Author Archive: Marie Corfield

Let Your Light Shine Today!

Merry Christmas! Happy Holidays! Depending on your viewpoint, those two phrases can either bring a smile or a scowl today. But the latter actually encompasses its universal celebration of light. And in light of the fact that our state—and much of the world—is suffering from a great lack of enlightenment right now, here's a little bit of history of this special day…

Having its roots in celebrations surrounding the Winter Solstice and the returning of light to the world as the days grew longer, ancient Babylonians celebrated the feast of the Son of Isis, Goddess of Nature, on December 25. Later, the Romans would honor Saturn, the God of Agriculture. Both celebrations included eating, drinking, singing (which later evolved into caroling), time spent with family and gift-giving. Sound familiar? In 350 Pope Julius l declared December 25 as the official date of Christ's birth as a way to bring Pagan Romans into the fold of Christianity.

The light of the Christmas Tree comes from German traditions. According to History.com:

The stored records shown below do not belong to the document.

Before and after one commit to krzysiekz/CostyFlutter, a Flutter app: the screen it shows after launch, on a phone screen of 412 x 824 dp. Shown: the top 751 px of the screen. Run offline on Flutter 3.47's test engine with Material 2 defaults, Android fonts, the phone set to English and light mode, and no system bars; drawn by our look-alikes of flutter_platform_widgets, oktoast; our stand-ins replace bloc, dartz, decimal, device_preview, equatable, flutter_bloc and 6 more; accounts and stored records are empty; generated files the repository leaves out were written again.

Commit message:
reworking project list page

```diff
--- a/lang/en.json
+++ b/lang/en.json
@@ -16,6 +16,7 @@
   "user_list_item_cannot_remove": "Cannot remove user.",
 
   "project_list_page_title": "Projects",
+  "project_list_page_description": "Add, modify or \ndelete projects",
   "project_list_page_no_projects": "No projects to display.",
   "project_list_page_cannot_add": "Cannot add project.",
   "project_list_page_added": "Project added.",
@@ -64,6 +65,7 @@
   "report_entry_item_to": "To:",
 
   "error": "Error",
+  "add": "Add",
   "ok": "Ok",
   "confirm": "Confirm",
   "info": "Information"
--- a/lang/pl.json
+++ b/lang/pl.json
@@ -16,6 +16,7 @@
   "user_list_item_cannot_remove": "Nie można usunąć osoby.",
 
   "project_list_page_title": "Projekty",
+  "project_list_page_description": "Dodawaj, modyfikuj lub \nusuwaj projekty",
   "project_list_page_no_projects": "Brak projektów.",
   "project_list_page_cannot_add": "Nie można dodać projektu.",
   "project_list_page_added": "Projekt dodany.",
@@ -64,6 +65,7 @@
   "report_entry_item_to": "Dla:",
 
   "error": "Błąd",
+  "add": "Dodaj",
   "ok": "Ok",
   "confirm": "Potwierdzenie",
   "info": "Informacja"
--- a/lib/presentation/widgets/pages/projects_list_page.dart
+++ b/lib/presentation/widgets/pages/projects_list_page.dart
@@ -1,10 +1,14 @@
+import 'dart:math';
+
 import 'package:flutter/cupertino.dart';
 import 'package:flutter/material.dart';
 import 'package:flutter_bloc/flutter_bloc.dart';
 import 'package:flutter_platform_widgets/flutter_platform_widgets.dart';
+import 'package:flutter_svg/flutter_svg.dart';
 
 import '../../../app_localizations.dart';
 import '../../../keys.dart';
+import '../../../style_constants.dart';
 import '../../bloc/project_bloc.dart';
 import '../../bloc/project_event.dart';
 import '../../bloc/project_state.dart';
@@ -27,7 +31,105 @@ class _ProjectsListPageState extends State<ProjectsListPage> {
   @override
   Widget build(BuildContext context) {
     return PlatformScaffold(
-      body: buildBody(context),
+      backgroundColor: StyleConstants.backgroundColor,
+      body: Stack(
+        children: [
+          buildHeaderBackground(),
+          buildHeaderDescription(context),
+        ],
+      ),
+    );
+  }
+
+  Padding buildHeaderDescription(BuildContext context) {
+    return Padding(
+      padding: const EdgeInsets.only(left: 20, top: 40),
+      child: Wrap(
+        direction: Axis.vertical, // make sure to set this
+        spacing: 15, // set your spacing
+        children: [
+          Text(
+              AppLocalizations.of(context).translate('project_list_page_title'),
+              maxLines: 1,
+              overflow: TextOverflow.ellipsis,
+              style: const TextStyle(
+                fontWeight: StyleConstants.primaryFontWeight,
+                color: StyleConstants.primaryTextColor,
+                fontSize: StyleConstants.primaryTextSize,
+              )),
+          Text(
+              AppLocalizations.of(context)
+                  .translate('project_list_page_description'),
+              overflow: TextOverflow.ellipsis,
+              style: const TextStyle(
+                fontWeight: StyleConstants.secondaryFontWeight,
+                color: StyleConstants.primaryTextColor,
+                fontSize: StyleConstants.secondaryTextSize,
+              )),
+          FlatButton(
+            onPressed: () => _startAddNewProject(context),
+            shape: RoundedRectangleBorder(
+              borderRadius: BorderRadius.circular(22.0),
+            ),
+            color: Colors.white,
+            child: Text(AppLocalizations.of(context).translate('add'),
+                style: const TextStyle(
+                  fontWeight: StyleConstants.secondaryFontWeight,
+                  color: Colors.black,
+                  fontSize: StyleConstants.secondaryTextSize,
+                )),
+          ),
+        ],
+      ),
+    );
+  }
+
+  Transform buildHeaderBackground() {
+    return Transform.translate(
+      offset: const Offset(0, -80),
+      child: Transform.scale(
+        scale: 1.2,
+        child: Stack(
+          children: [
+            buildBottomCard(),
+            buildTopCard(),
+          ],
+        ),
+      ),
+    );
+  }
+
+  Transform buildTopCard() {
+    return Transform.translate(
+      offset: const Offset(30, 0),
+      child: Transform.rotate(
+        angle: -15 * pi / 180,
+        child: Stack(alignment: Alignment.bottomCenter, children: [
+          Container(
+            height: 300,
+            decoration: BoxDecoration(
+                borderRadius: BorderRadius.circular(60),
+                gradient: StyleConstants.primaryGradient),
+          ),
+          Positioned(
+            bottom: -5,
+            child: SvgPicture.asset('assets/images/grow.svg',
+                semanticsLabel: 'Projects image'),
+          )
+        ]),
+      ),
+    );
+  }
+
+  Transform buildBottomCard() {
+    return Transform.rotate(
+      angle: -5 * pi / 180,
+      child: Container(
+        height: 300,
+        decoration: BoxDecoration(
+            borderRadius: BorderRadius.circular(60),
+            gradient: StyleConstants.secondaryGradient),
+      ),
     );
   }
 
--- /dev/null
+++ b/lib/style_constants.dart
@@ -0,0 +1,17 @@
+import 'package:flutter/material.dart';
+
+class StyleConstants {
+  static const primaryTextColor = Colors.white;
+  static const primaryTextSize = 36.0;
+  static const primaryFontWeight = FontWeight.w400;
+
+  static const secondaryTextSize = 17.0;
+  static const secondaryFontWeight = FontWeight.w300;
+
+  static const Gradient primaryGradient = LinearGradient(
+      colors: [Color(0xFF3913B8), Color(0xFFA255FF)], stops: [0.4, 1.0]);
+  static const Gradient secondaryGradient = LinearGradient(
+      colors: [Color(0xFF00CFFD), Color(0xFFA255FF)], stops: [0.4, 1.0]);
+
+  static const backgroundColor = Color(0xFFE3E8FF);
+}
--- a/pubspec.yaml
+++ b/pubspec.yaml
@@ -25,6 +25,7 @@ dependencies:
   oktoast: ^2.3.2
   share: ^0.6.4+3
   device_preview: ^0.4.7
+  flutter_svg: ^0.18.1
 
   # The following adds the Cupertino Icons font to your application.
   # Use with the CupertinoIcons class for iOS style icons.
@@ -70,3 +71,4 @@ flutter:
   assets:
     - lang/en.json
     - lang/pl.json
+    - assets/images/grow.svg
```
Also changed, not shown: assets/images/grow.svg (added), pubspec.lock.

Germany is credited with starting the Christmas tree tradition as we now know it in the 16th century when devout Christians brought decorated trees into their homes… It is a widely held belief that Martin Luther, the 16th-century Protestant reformer, first added lighted candles to a tree. Walking toward his home one winter evening, composing a sermon, he was awed by the brilliance of stars twinkling amidst evergreens. To recapture the scene for his family, he erected a tree in the main room and wired its branches with lighted candles.

So, no matter what light you honor, whether its gazing at the stars, eagerly anticipating the return of sunlight to our dark days, or celebrating the birth of the “light of the world”, they all come together in one day of celebration. This day belongs to the world. It reminds us of the deep connections we have to each other as fellow human beings in a world that is so often so polarizing.

And what's so bad about that? 

So, to my fellow Blue Jerseyans—and yes, even those not so blue—Merry Christmas! Happy Holidays! And Happy Hanukkah! I'm so happy that the light of my Jewish brothers and sisters shines brightly today, too!

Education Reform: For Profit, Not For Progress

Before the end of the year Governor Christie wants the legislature to pass the remainder of his property tax ‘tool kit’ including his education ‘reform’ agenda. And the fate of one of the nation’s best public education systems and thousands of its students hang in the balance.

Out of over twenty four hundred schools in this state, about two hundred are not doing a good enough job educating their students. These schools are mostly in the former Abbott districts, some of the poorest cities in this country, where the Black unemployment rate is almost double the state average, and one in five children live in poverty.

The governor and Acting Education Commissioner Chris Cerf, along with their education advisors, Better Education for Kids (B4K) and Excellent Education for Everyone (E3), do not address this almost criminal disparity of wealth despite the fact that one of the DOE's earlier Abbott district reports cites poverty as a major roadblock to student achievement:

 

Ed Reform 101 Extra Credit: Marie Corfield

Early in Chris Christie’s tenure, a Hunterdon public school teacher stood up to him at one of his early “Town Hall” meetings carefully stacked with adoring Republicans. To their delight, he used the opportunity to dress her down for the benefit of his cameras (paid for with your tax dollars) in his first “YouTube Moment”. Corfield has since become a lightning rod for national coverage of the governor, and of education privatizers whose first step is denigrating public school teachers. And Corfield is also now a candidate for the NJ Assembly, in the 16th District. She wrote this postscript to our Ed Reform 101 series, at our request. – promoted by Rosi

My favorite hero of fiction is Atticus Finch from To Kill a Mockingbird. Set in Alabama during the Great Depression, Atticus, an attorney and single father, defends Tom Robinson, a black man, wrongly accused of raping Mayella Ewell, a white woman, and in the process teaches his children invaluable lessons about tolerance, compassion and understanding.

During the trial, Atticus asks Mayella’s father, Bob Ewell, why he called for help from everyone except the one person who could really help his daughter-a doctor-because a doctor would have seen right away that Mayella was indeed beaten by her father, and not raped by Tom Robinson. But in the end, prejudice won, and Tom was convicted.